INPUT section start
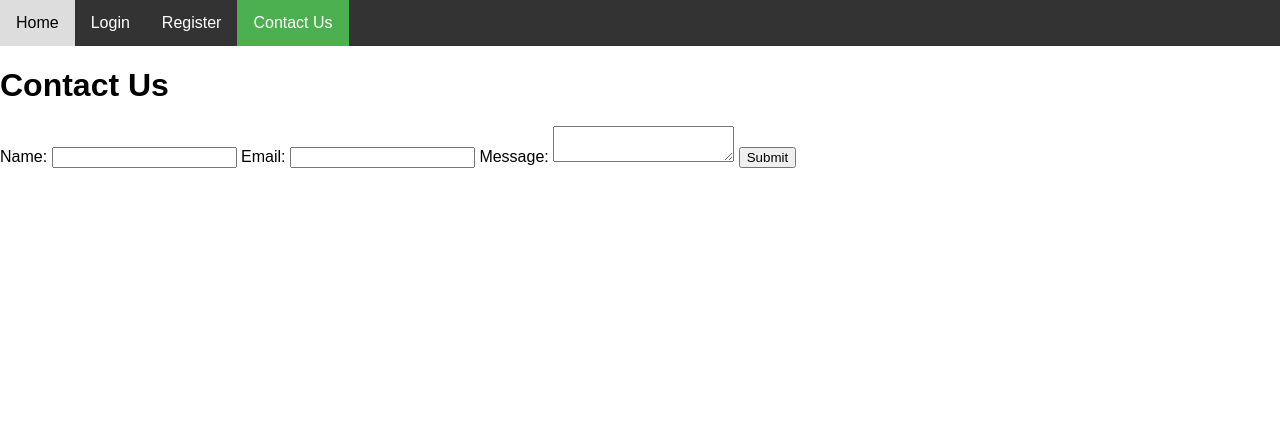
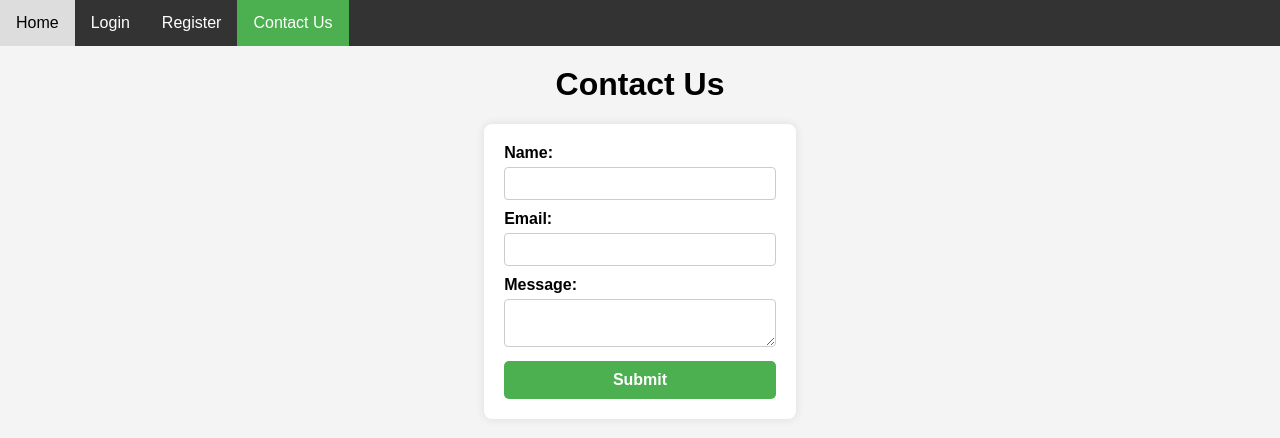
Before and after one commit to Abhinavv9258/XenonStack_Task, a website: page Round_2/public/contact.html in a window 1280 px wide. Drawn offline with Linux system fonts and the light colour scheme.

Commit message:
Updated Contact form

```diff
--- a/Round_2/public/contact.html
+++ b/Round_2/public/contact.html
@@ -1,5 +1,6 @@
 <!DOCTYPE html>
 <html lang="en">
+
 <head>
     <meta charset="UTF-8">
     <meta name="viewport" content="width=device-width, initial-scale=1.0">
@@ -11,14 +12,15 @@
             margin: 0;
             padding: 0;
             font-family: Arial, sans-serif;
+            background-color: #f4f4f4;
+
         }
 
+        /* Navbar Styles */
         .navbar {
             background-color: #333;
             overflow: hidden;
             width: 100%;
-            /* Set the width to 100% */
-
         }
 
         .navbar a {
@@ -44,6 +46,7 @@
             display: none;
         }
 
+        /* Responsive Navbar Styles */
         @media screen and (max-width: 600px) {
             .navbar a {
                 display: none;
@@ -53,17 +56,72 @@
                 float: left;
                 display: block;
             }
-        }
 
-        @media screen and (max-width: 600px) {
             .navbar.responsive a {
                 float: none;
                 display: block;
                 text-align: left;
             }
         }
+
+        /* Contact Page Styles */
+        h1 {
+            text-align: center;
+            margin-top: 20px;
+        }
+
+        form {
+            max-width: 400px;
+            margin: 0 auto;
+            padding: 20px;
+            background-color: #fff;
+            border-radius: 8px;
+            box-shadow: 0 0 10px rgba(0, 0, 0, 0.1);
+        }
+
+        .form-body {
+            display: flex;
+            align-items: center;
+            flex-direction: column;
+        }
+
+        label {
+            display: block;
+            font-weight: bold;
+            margin-bottom: 5px;
+        }
+
+        input,
+        textarea {
+            width: 100%;
+            padding: 8px;
+            box-sizing: border-box;
+            margin-bottom: 10px;
+            border: 1px solid #ccc;
+            border-radius: 4px;
+        }
+
+        button {
+            width: 100%;
+            padding: 10px;
+            font-size: 16px;
+            font-weight: bold;
+            text-align: center;
+            text-decoration: none;
+            cursor: pointer;
+            border: none;
+            border-radius: 5px;
+            background-color: #4CAF50;
+            color: white;
+            transition: background-color 0.3s ease;
+        }
+
+        button:hover {
+            background-color: #45a049;
+        }
     </style>
 </head>
+
 <body>
     <div class="navbar" id="myNavbar">
         <a href="/">Home</a>
@@ -74,6 +132,7 @@
             <i class="fa fa-bars"></i>
         </a>
     </div>
+    <div class="form-body">
         <h1>Contact Us</h1>
         <form action="/contact" method="POST">
             <label for="name">Name:</label>
@@ -84,6 +143,8 @@
             <textarea id="message" name="message" required></textarea>
             <button type="submit">Submit</button>
         </form>
+    </div>
+
     <script>
         function myFunction() {
             var x = document.getElementById("myNavbar");
@@ -95,4 +156,5 @@
         }
     </script>
 </body>
+
 </html>
```
Lines whose indentation alone changed are shown as unchanged.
INPUT section end
PROBLEM REQUIREMENTS
Repeat the records above word for word, keeping no pictures in the copy.

ANSWER SECTION
Before and after one commit to Abhinavv9258/XenonStack_Task, a website: page Round_2/public/contact.html in a window 1280 px wide. Drawn offline with Linux system fonts and the light colour scheme.

Commit message:
Updated Contact form

```diff
--- a/Round_2/public/contact.html
+++ b/Round_2/public/contact.html
@@ -1,5 +1,6 @@
 <!DOCTYPE html>
 <html lang="en">
+
 <head>
     <meta charset="UTF-8">
     <meta name="viewport" content="width=device-width, initial-scale=1.0">
@@ -11,14 +12,15 @@
             margin: 0;
             padding: 0;
             font-family: Arial, sans-serif;
+            background-color: #f4f4f4;
+
         }
 
+        /* Navbar Styles */
         .navbar {
             background-color: #333;
             overflow: hidden;
             width: 100%;
-            /* Set the width to 100% */
-
         }
 
         .navbar a {
@@ -44,6 +46,7 @@
             display: none;
         }
 
+        /* Responsive Navbar Styles */
         @media screen and (max-width: 600px) {
             .navbar a {
                 display: none;
@@ -53,17 +56,72 @@
                 float: left;
                 display: block;
             }
-        }
 
-        @media screen and (max-width: 600px) {
             .navbar.responsive a {
                 float: none;
                 display: block;
                 text-align: left;
             }
         }
+
+        /* Contact Page Styles */
+        h1 {
+            text-align: center;
+            margin-top: 20px;
+        }
+
+        form {
+            max-width: 400px;
+            margin: 0 auto;
+            padding: 20px;
+            background-color: #fff;
+            border-radius: 8px;
+            box-shadow: 0 0 10px rgba(0, 0, 0, 0.1);
+        }
+
+        .form-body {
+            display: flex;
+            align-items: center;
+            flex-direction: column;
+        }
+
+        label {
+            display: block;
+            font-weight: bold;
+            margin-bottom: 5px;
+        }
+
+        input,
+        textarea {
+            width: 100%;
+            padding: 8px;
+            box-sizing: border-box;
+            margin-bottom: 10px;
+            border: 1px solid #ccc;
+            border-radius: 4px;
+        }
+
+        button {
+            width: 100%;
+            padding: 10px;
+            font-size: 16px;
+            font-weight: bold;
+            text-align: center;
+            text-decoration: none;
+            cursor: pointer;
+            border: none;
+            border-radius: 5px;
+            background-color: #4CAF50;
+            color: white;
+            transition: background-color 0.3s ease;
+        }
+
+        button:hover {
+            background-color: #45a049;
+        }
     </style>
 </head>
+
 <body>
     <div class="navbar" id="myNavbar">
         <a href="/">Home</a>
@@ -74,6 +132,7 @@
             <i class="fa fa-bars"></i>
         </a>
     </div>
+    <div class="form-body">
         <h1>Contact Us</h1>
         <form action="/contact" method="POST">
             <label for="name">Name:</label>
@@ -84,6 +143,8 @@
             <textarea id="message" name="message" required></textarea>
             <button type="submit">Submit</button>
         </form>
+    </div>
+
     <script>
         function myFunction() {
             var x = document.getElementById("myNavbar");
@@ -95,4 +156,5 @@
         }
     </script>
 </body>
+
 </html>
```
Lines whose indentation alone changed are shown as unchanged.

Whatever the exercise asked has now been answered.